**RECORDS SHOWN:**
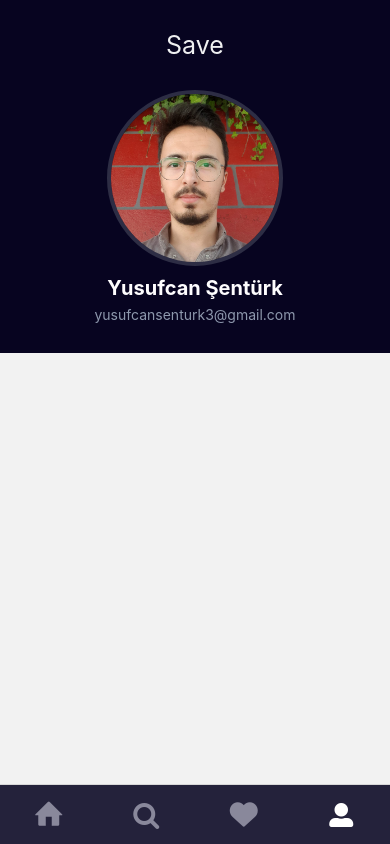
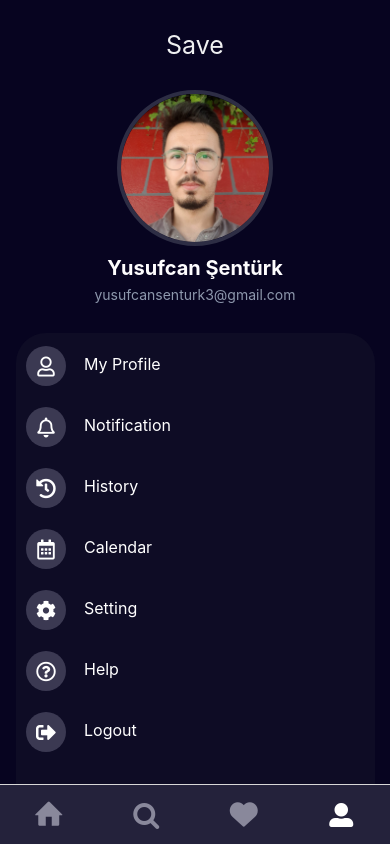
Before and after one commit to yusufcanstr/MovieCatchApp_RN, a React Native app: screen /Profile in a window 390 px wide. Built offline with nearby package versions, Linux system fonts and the light colour scheme.

Commit message:
ProfileMenuItem designed

```diff
--- a/src/components/ProfileHeader/index.tsx
+++ b/src/components/ProfileHeader/index.tsx
@@ -18,9 +18,9 @@ const styles = StyleSheet.create({
     image: {
         borderWidth:4,
         borderColor:"#2D2D44",
-        width:width*0.45,
-        height:width*0.45,
-        borderRadius:width*0.225,
+        width:width*0.40,
+        height:width*0.40,
+        borderRadius:width*0.2,
         marginTop:30,
     },
     txtSave: {
--- /dev/null
+++ b/src/components/ProfileMenuItem/index.tsx
@@ -0,0 +1,126 @@
+import {
+  ScrollView,
+  StyleSheet,
+  Text,
+  TouchableOpacity,
+  View,
+} from "react-native";
+import React from "react";
+import { Ionicons } from "@expo/vector-icons";
+import { FontAwesome5 } from "@expo/vector-icons";
+
+export default function index() {
+  const MenuButtonItem = ({ title, iconName, onPress }) => {
+    return (
+      <TouchableOpacity style={styles.button} onPress={onPress}>
+        <View style={styles.content}>
+          <View
+            style={{
+              width: 40,
+              height: 40,
+              backgroundColor: "#3B3952",
+              margin: 8,
+              borderRadius: 20,
+              marginTop:13,
+              alignItems: "center",
+              justifyContent: "center",
+            }}
+          >
+            {iconName && (
+              <FontAwesome5
+                name={iconName}
+                size={20}
+                color="white"
+                style={styles.icon}
+              />
+            )}
+          </View>
+          <Text style={styles.text}>{title}</Text>
+        </View>
+      </TouchableOpacity>
+    );
+  };
+
+  return (
+    <View style={{ backgroundColor: "#070420", width: "100%", height: "90%" }}>
+      <ScrollView
+        style={{
+          backgroundColor: "#0E0C25",
+          width: "92%",
+          height: "100%",
+          marginHorizontal: 16,
+          borderRadius: 30,
+        }}
+      >
+        {/* Menu Buttonları */}
+        <MenuButtonItem
+          title={"My Profile"}
+          iconName={"user"}
+          onPress={console.log("Profil button")}
+        />
+
+        <MenuButtonItem
+          title={"Notification"}
+          iconName={"bell"}
+          onPress={console.log("Notification button")}
+        />
+
+        <MenuButtonItem
+          title={"History"}
+          iconName={"history"}
+          onPress={console.log("History button")}
+        />
+
+        <MenuButtonItem
+          title={"Calendar"}
+          iconName={"calendar-alt"}
+          onPress={console.log("Calendar button")}
+        />
+
+        <MenuButtonItem
+          title={"Setting"}
+          iconName={"cog"}
+          onPress={console.log("Setting button")}
+        />
+
+        <MenuButtonItem
+          title={"Help"}
+          iconName={"question-circle"}
+          onPress={console.log("Help button")}
+        />
+
+        <MenuButtonItem
+          title={"Logout"}
+          iconName={"sign-out-alt"}
+          onPress={console.log("Logout button")}
+        />
+      </ScrollView>
+    </View>
+  );
+}
+
+const styles = StyleSheet.create({
+  button: {
+    flexDirection: "row",
+    borderRadius: 10,
+    marginHorizontal:2,
+  },
+  content: {
+    flexDirection: "row",
+    alignItems: "center",
+  },
+  icon: {},
+  text: {
+    color: "white",
+    fontSize: 16,
+    fontWeight: "400",
+    marginLeft: 10,
+  },
+});
+
+{
+  /*
+
+
+*/
+}
--- a/src/screens/ProfileScreen/index.tsx
+++ b/src/screens/ProfileScreen/index.tsx
@@ -1,13 +1,15 @@
 import { StyleSheet, Text, View, Dimensions } from 'react-native'
 import React from 'react';
 import ProfileHeader from "../../components/ProfileHeader";
+import ProfileMenuItem from "../../components/ProfileMenuItem";
 
 const { width, height } = Dimensions.get("window");
 
 export default function index() {
   return (
-    <View>
+    <View style={{flex:1,}}>
       <ProfileHeader/>
+      <ProfileMenuItem/>
     </View>
   )
 }
```
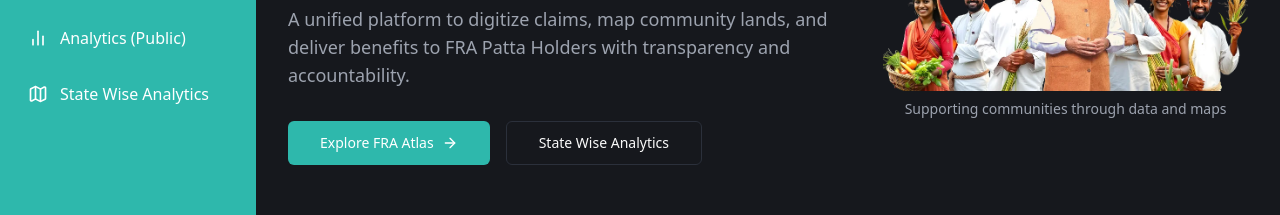
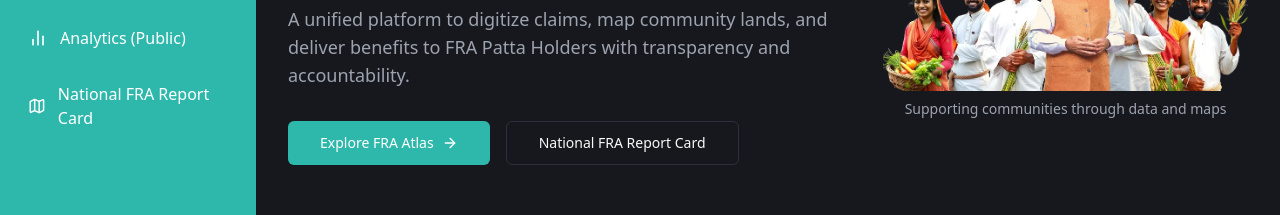
Before and after one commit to MAaneet782/ForgeX-SIH-WebGis, a React (Vite) app: page / in a window 1280 px wide. Shown: the part 318-533 px from the top of the page. Built offline with nearby package versions, Linux system fonts and the light colour scheme.

Commit message:
[dyad] Renamed 'State Wise Analytics' to 'National FRA Report Card' - wrote 2 file(s)

```diff
--- a/src/components/PublicSidebar.tsx
+++ b/src/components/PublicSidebar.tsx
@@ -44,7 +44,7 @@ const PublicSidebar = () => {
           </Link>
           <Link to="/atlas/state-wise-analytics" className="flex items-center p-3 rounded-md hover:bg-primary-foreground/10">
             <Map className="mr-3 h-5 w-5" />
-            State Wise Analytics
+            National FRA Report Card
           </Link>
         </nav>
       </div>
--- a/src/pages/Landing.tsx
+++ b/src/pages/Landing.tsx
@@ -29,7 +29,7 @@ const Landing = () => {
             </Button>
             <Button asChild variant="outline" size="lg">
               <Link to="/atlas/state-wise-analytics">
-                State Wise Analytics
+                National FRA Report Card
               </Link>
             </Button>
           </div>
```
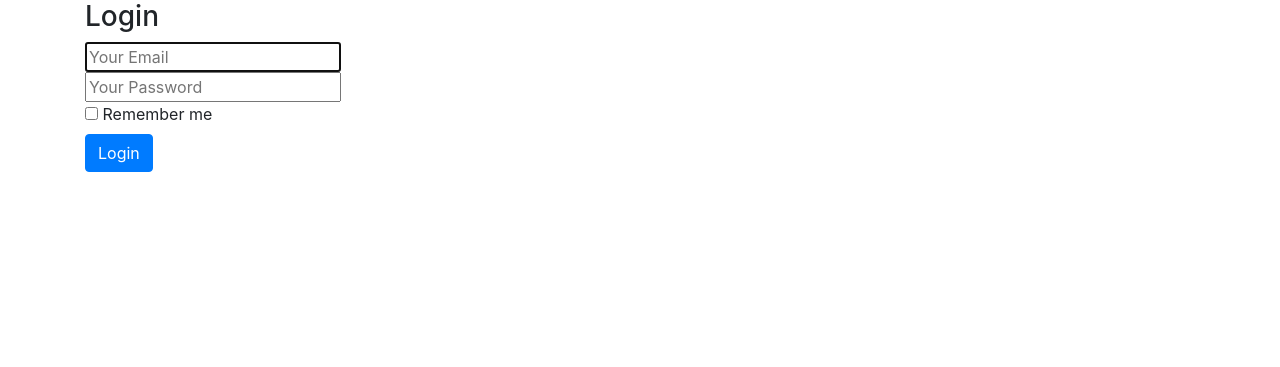
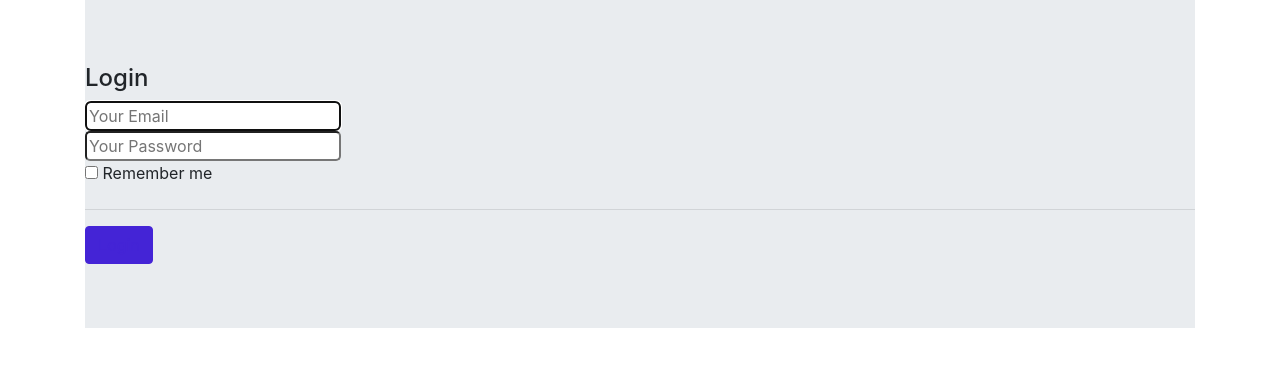
Before and after one commit to kc108/carbon-project, a Flask app: page /login in a window 1280 px wide. Shown: the part 56-423 px from the top of the page. Run offline with Flask 2, Linux system fonts and the light colour scheme; some libraries are stand-ins or nearby versions.

Commit message:
css styles not applying to button unless it is inline styling

```diff
--- a/app.py
+++ b/app.py
@@ -21,7 +21,7 @@ db = SQLAlchemy()
 def create_app():
     # Base app configuration
     #
-    app = Flask(__name__)
+    app = Flask(__name__, static_folder="static")
 
     use_env = os.environ.get("USEENV")
     if(use_env):
--- a/static/css/style.css
+++ b/static/css/style.css
@@ -4,3 +4,19 @@ h1 {
     text-align: center;
     padding: 10px;
 }
+
+#login-btn {
+    color: #fff;
+    background-color: #4424D6;
+    border-color: #4424D6;
+    color: #4424D6;
+}
+
+.login-border-radius {
+    border-radius: 5px;
+}
+
+
+#show-offsets-btn {
+    background-color: #4424D6;
+}
--- a/templates/home.html
+++ b/templates/home.html
@@ -2,7 +2,7 @@
 
 {% block content %}
     <h1>{% block title %} {{ user.full_name }}'s Dashboard {% endblock %}</h1>
-    <h2>Ground Query History</h2>
+    <h2>Vehicle Carbon Offset History</h2>
     <hr>
     {% for query in ground_queries %}
         <a href="{{ url_for('show_ground_query', query_id=query['id']) }}">
@@ -17,7 +17,7 @@
 
         <hr>
     {% endfor %}
-    <h2>Air Query History</h2>
+    <h2>Air Travel Offset History</h2>
     <hr>
     {% for query in air_queries %}
         <a href="{{ url_for('show_air_query', query_id=query['id']) }}">
--- a/templates/login.html
+++ b/templates/login.html
@@ -1,19 +1,26 @@
 {% extends "nologin.html" %}
 
 {% block content %}
+<div class="jumbotron jumbotron-fluid">
     <div class="column is-4 is-offset-4">
-    <h3 class="title">Login</h3>
+        <h4 class="title">Login</h4>
         <div class="box">
             <form method="POST" action="/login">
                 <div class="field">
                     <div class="control">
-                    <input class="input is-large" type="email" name="email" placeholder="Your Email" autofocus="">
+                        <input class="input is-large login-border-radius" type="email" name="email" placeholder="Your Email" autofocus="">
                     </div>
                 </div>
 
+
+<!--                <style>-->
+<!--                    #login-btn{background-color: #4424D6}-->
+<!--                </style>-->
+
+
             <div class="field">
                 <div class="control">
-                    <input class="input is-large" type="password" name="pass" placeholder="Your Password">
+                    <input class="input is-large login-border-radius" type="password" name="pass" placeholder="Your Password">
                 </div>
             </div>
             <div class="field">
@@ -21,9 +28,11 @@
                     <input type="checkbox" name="remember">
                     Remember me
                 </label>
+                <hr />
             </div>
-            <button class="button btn btn-primary is-block is-info is-large is-fullwidth">Login</button>
+            <button id="login-btn" class="button btn btn-primary">Login</button>
         </form>
     </div>
 </div>
+</div>
 {% endblock %}
--- a/templates/nologin.html
+++ b/templates/nologin.html
@@ -7,7 +7,7 @@
 
     <!-- Bootstrap CSS -->
     <link rel="stylesheet" href="https://stackpath.bootstrapcdn.com/bootstrap/4.3.1/css/bootstrap.min.css" integrity="sha384-ggOyR0iXCbMQv3Xipma34MD+dH/1fQ784/j6cY/iJTQUOhcWr7x9JvoRxT2MZw1T" crossorigin="anonymous">
-
+    <link rel="stylesheet" href="/css/style.css">
     <title>{% block title %} {% endblock %}</title>
   </head>
   <body>
--- a/templates/show_ground_query.html
+++ b/templates/show_ground_query.html
@@ -9,10 +9,10 @@
     <p>Offset Cost:  ${{ result.total_cost_in_usd_cents / 100 }}</p>
 
     <form method="GET" action="/list_offset">
-        <button class="button is-block is-info is-large is-fullwidth">Show Offsets</button>
+        <button class="btn btn-primary ">Show Offsets</button>
     </form>
     <form method="GET" action="/home">
-        <button class="button is-block is-info is-large is-fullwidth">Go To Dashboard</button>
+        <div class="id="show-offsets-btn"><button class="button is-block is-info is-large is-fullwidth">Go To Dashboard</button></div>
     </form>
 
 
```
Also changed, not shown: templates/base.html (+5 -5 lines). Lines whose indentation alone changed are shown as unchanged.
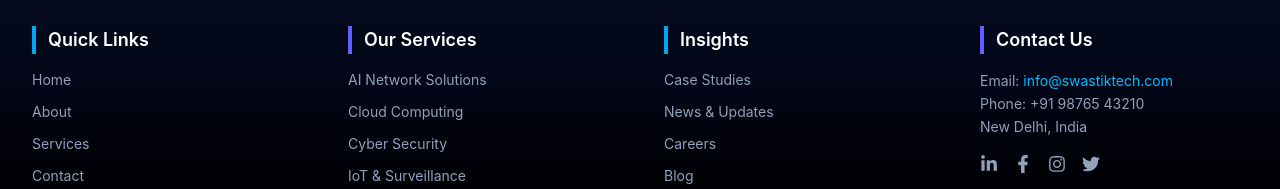
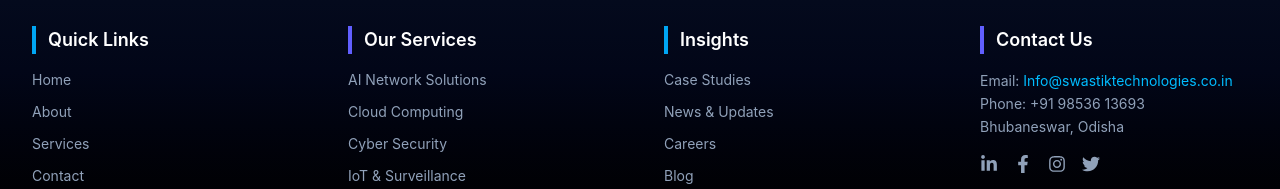
Before and after one commit to digitaldominationio/swastiktech, a React (Vite) app: page /services/consulting-advisory in a window 1280 px wide. Shown: the part 3624-3813 px from the top of the page. Built offline with nearby package versions, Linux system fonts and the light colour scheme.

Commit message:
changes email

```diff
--- a/src/components/layout/Footer.jsx
+++ b/src/components/layout/Footer.jsx
@@ -118,15 +118,15 @@
             <p className="text-slate-400 text-sm leading-relaxed mb-4">
               Email:{" "}
               <a
-                href="mailto:info@swastiktech.com"
+                href="mailto:Info@swastiktechnologies.co.in"
                 className="text-sky-400 hover:underline"
               >
-                info@swastiktech.com
+                Info@swastiktechnologies.co.in
               </a>
               <br />
-              Phone: +91 98765 43210
+              Phone: +91 98536 13693
               <br />
-              New Delhi, India
+              Bhubaneswar, Odisha
             </p>
             <div className="flex gap-4 mt-4 justify-center sm:justify-start text-slate-400">
               <a
```
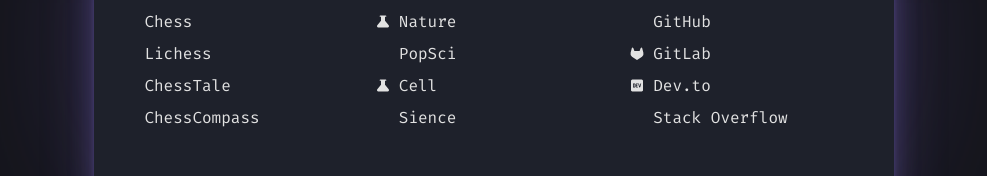
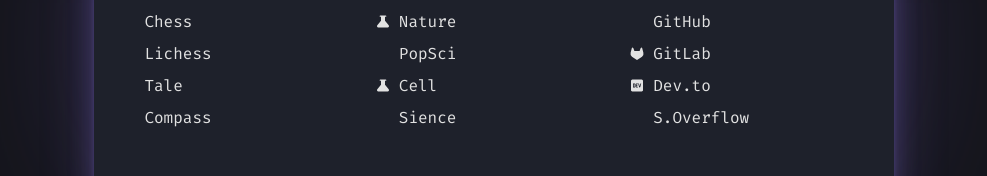
Before and after one commit to MadobyPy/MadobyWeb, a Next.js app: page / in a window 1280 px wide. Shown: the part 506-682 px from the top of the page, without its empty margins (146-1133 px from the left). Built offline with nearby package versions, Linux system fonts and the light colour scheme; some icons are missing.

Commit message:
Update startpage.config.js

```diff
--- a/startpage.config.js
+++ b/startpage.config.js
@@ -309,13 +309,13 @@
 						icon: "mdi:chess-rook"
 					},
 					{
-						name: "ChessTale",
+						name: "Tale",
 						url: "https://madobychesstale.github.io",
 						target: "_blank",
 						icon: "mdi:chess-knight"
 					},
 					{
-						name: "ChessCompass",
+						name: "Compass",
 						url: "https://chesscompass.com",
 						target: "_blank",
 						icon: "mdi:chess-bishop"
@@ -377,7 +377,7 @@
 						icon: "material-symbols:logo-dev"
 					},
 					{
-						name: "Stack Overflow",
+						name: "S.Overflow",
 						url: "https://stackoverflow.com/",
 						target: "_blank",
 						icon: "mdi:stack-overflow"
```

**ACTION ITEM:**
Return the lines containing "html", taking each one from the listing.

**RESPONSE BOX:**
--- a/templates/home.html
+++ b/templates/home.html
--- a/templates/login.html
+++ b/templates/login.html
 {% extends "nologin.html" %}
--- a/templates/nologin.html
+++ b/templates/nologin.html
--- a/templates/show_ground_query.html
+++ b/templates/show_ground_query.html
Also changed, not shown: templates/base.html (+5 -5 lines). Lines whose indentation alone changed are shown as unchanged.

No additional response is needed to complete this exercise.